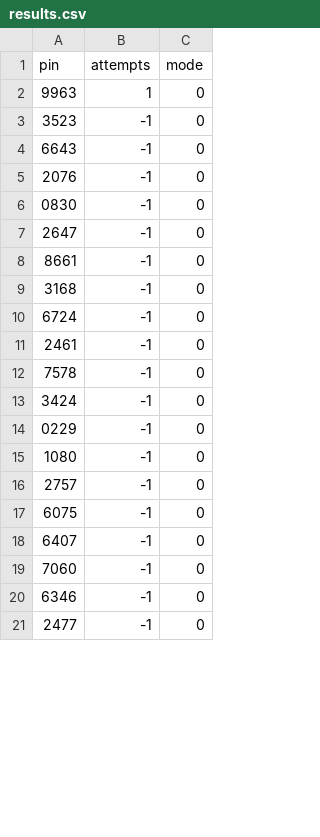
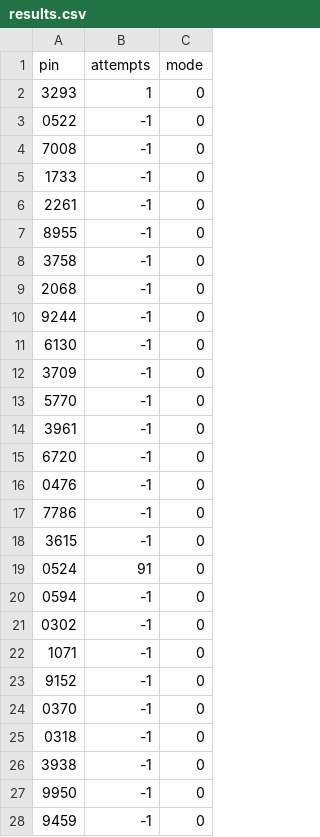
Before and after one commit to RyanJaafari/pin-decimalisation-attack, a CSV file: results.csv, drawn as a sheet; only a part is shown; the shorter side is filled out with more unchanged rows; the diff covers the shown part only.

```diff
--- a/results.csv
+++ b/results.csv
@@ -1,20 +1,28 @@
 pin,attempts,mode
-9963,1,0
-3523,-1,0
-6643,-1,0
-2076,-1,0
-0830,-1,0
-2647,-1,0
-8661,-1,0
-3168,-1,0
-6724,-1,0
-2461,-1,0
-7578,-1,0
-3424,-1,0
-0229,-1,0
-1080,-1,0
-2757,-1,0
-6075,-1,0
-6407,-1,0
-7060,-1,0
-6346,-1,0
+3293,1,0
+0522,-1,0
+7008,-1,0
+1733,-1,0
+2261,-1,0
+8955,-1,0
+3758,-1,0
+2068,-1,0
+9244,-1,0
+6130,-1,0
+3709,-1,0
+5770,-1,0
+3961,-1,0
+6720,-1,0
+0476,-1,0
+7786,-1,0
+3615,-1,0
+0524,91,0
+0594,-1,0
+0302,-1,0
+1071,-1,0
+9152,-1,0
+0370,-1,0
+0318,-1,0
+3938,-1,0
+9950,-1,0
+9459,-1,0
```
Also changed, not shown: 6 added rows, 14 removed rows and 66 edited cells elsewhere in this file, 1 other file.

= = = = =

**WORK REQUEST**
The string "results" appears in some lines of the material. Report how many, and nothing more.

**EXERCISE SOLUTION**
3